::: Task material
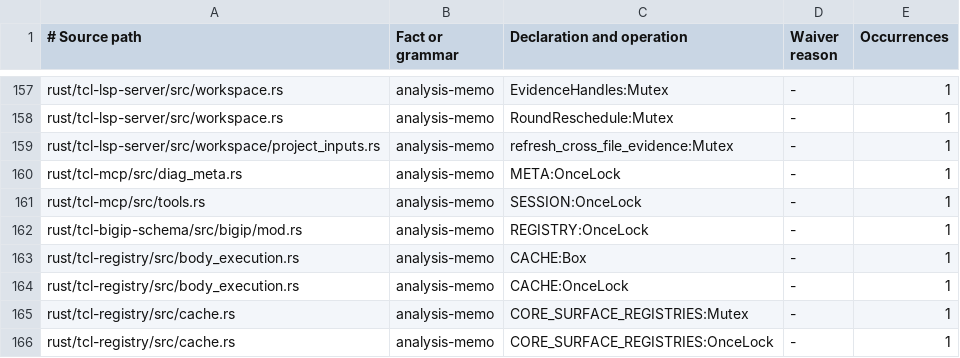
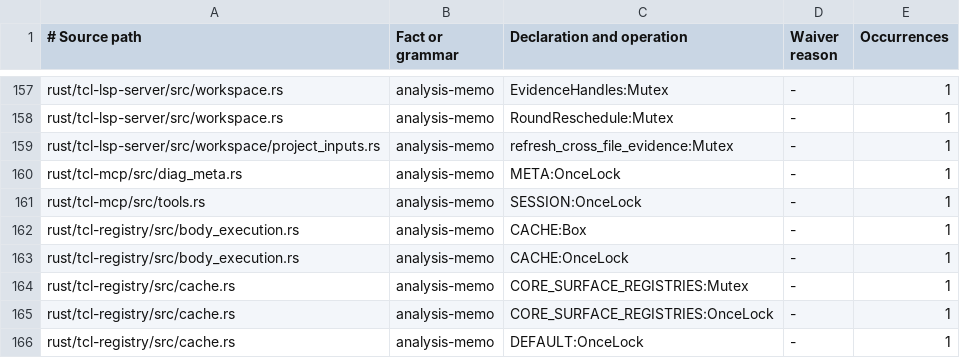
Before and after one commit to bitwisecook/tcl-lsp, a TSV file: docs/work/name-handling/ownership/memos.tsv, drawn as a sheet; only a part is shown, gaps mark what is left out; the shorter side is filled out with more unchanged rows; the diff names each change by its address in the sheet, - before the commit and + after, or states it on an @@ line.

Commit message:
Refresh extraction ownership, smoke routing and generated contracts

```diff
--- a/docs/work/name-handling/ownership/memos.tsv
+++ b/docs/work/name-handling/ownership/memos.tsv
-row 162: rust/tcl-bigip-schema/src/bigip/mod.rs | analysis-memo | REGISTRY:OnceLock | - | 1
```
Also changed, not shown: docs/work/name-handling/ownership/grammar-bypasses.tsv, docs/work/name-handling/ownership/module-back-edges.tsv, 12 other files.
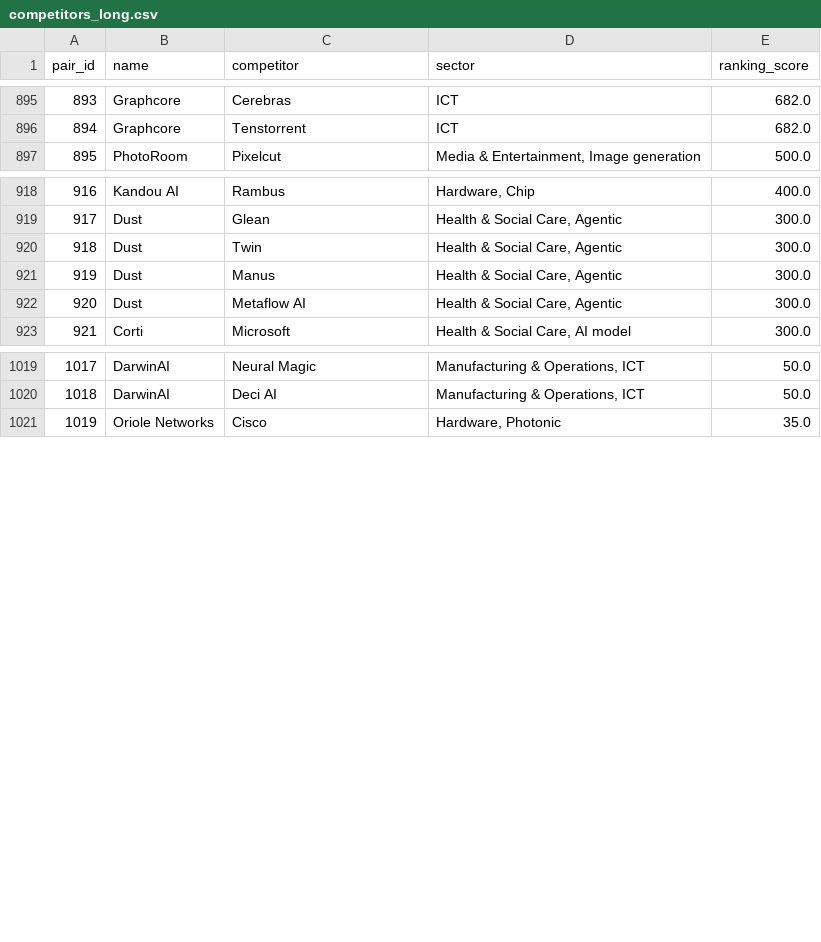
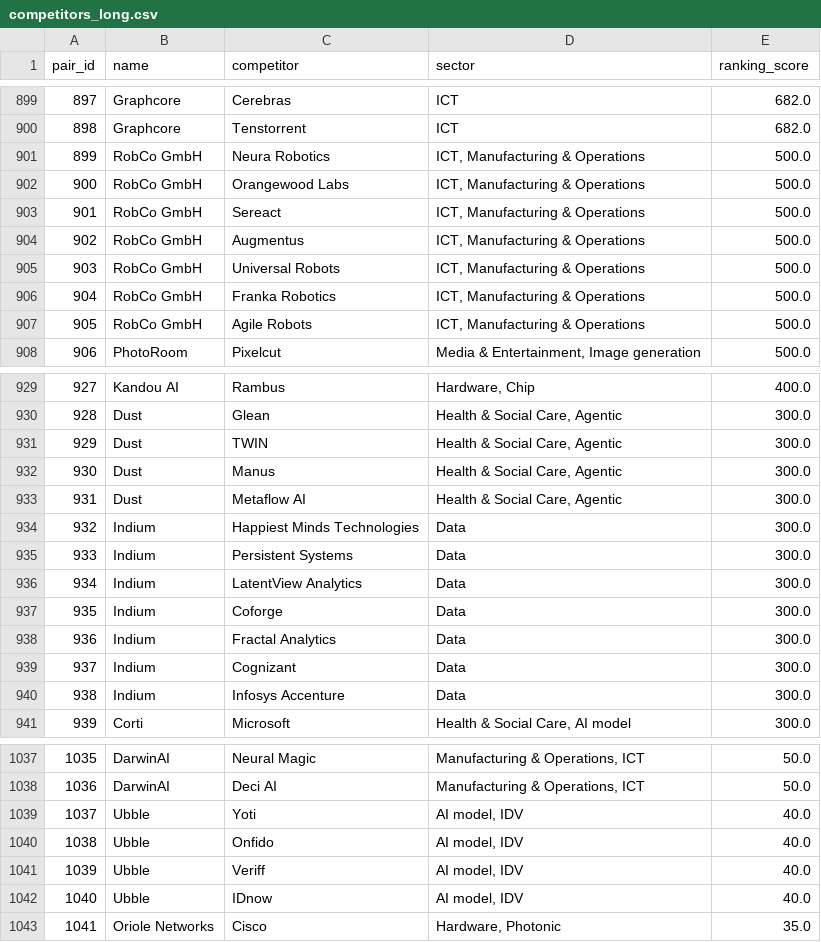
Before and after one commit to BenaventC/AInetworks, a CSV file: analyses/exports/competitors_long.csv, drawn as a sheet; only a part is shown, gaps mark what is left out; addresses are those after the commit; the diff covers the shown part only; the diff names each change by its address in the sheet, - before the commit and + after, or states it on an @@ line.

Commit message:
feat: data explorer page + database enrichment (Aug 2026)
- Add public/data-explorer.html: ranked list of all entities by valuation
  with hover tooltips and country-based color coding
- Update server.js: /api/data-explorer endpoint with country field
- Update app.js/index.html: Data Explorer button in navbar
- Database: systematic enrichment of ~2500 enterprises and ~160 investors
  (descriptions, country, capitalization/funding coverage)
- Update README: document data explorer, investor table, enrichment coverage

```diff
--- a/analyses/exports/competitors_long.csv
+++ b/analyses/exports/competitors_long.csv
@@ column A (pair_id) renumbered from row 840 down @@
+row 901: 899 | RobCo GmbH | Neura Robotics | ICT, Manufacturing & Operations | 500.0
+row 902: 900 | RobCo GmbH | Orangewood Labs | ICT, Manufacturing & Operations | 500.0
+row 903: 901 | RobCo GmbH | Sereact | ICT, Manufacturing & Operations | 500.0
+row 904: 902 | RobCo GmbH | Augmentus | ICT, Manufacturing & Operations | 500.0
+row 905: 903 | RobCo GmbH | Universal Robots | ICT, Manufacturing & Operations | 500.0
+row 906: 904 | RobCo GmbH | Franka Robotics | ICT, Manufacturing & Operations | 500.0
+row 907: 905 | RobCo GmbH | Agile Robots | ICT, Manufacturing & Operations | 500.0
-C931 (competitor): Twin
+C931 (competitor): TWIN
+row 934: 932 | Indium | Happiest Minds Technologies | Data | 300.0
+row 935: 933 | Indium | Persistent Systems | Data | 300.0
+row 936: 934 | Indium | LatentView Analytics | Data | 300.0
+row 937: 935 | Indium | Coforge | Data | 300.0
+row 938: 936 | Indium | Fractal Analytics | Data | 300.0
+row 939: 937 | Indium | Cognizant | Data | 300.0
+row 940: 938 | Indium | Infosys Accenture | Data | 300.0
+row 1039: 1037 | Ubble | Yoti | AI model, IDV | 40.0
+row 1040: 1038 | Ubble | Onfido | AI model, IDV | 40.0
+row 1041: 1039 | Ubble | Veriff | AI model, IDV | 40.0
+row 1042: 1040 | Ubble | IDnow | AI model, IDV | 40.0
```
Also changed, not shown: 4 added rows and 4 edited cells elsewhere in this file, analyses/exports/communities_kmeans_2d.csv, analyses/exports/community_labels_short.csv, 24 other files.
::::::
::: Task material
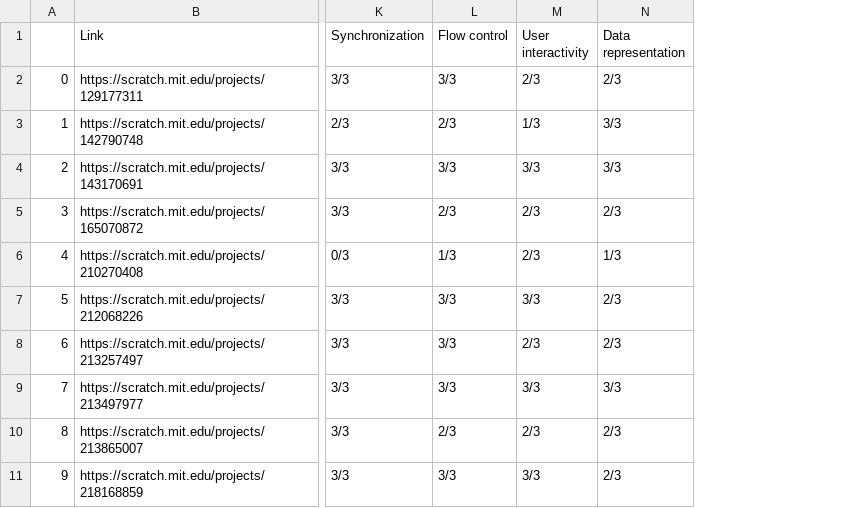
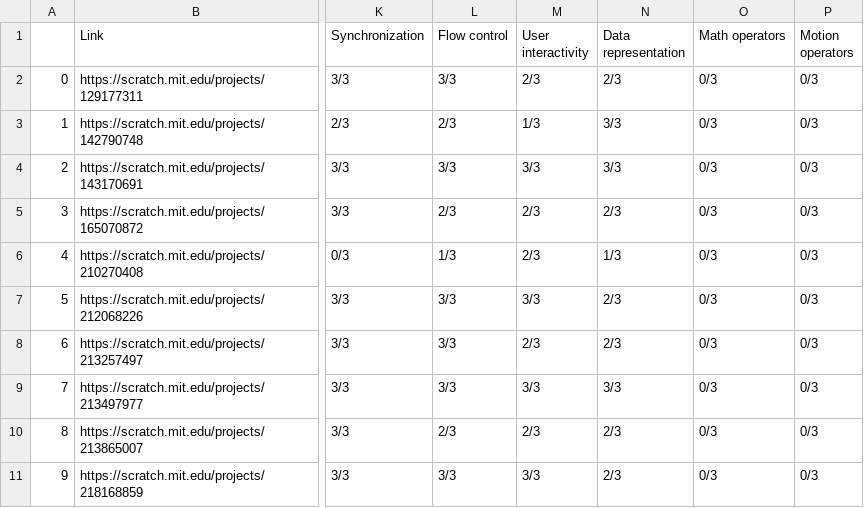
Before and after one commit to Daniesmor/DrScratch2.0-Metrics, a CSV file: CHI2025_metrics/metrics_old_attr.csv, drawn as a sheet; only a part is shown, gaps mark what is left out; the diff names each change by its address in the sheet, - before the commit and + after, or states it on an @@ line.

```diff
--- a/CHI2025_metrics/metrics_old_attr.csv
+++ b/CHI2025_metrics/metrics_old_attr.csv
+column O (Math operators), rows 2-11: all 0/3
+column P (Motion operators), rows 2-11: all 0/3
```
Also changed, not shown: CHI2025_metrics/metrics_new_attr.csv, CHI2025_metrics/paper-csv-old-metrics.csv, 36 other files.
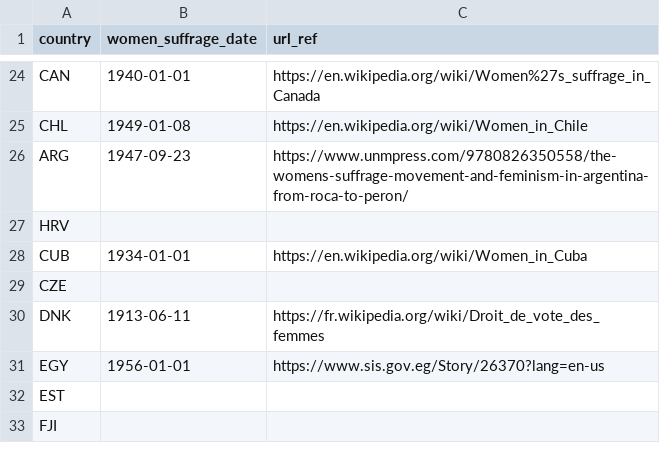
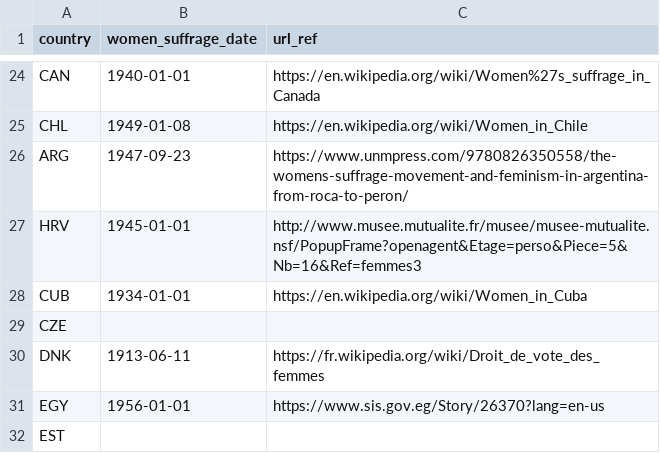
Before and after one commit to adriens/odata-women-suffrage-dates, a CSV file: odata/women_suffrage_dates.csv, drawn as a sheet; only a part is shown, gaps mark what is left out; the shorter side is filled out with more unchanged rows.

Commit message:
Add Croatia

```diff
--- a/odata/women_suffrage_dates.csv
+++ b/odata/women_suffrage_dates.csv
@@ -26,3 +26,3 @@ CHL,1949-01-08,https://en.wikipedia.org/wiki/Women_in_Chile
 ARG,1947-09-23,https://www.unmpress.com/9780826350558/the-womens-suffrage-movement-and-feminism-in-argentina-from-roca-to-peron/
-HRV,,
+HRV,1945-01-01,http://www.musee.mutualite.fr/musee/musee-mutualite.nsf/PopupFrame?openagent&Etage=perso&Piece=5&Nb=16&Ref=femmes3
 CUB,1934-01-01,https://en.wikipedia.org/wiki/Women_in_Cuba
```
::::::
**Task prompt**
Go through the records above, find every line with the word "Ubble", and list those lines.

**Answer below**
+row 1039: 1037 | Ubble | Yoti | AI model, IDV | 40.0
+row 1040: 1038 | Ubble | Onfido | AI model, IDV | 40.0
+row 1041: 1039 | Ubble | Veriff | AI model, IDV | 40.0
+row 1042: 1040 | Ubble | IDnow | AI model, IDV | 40.0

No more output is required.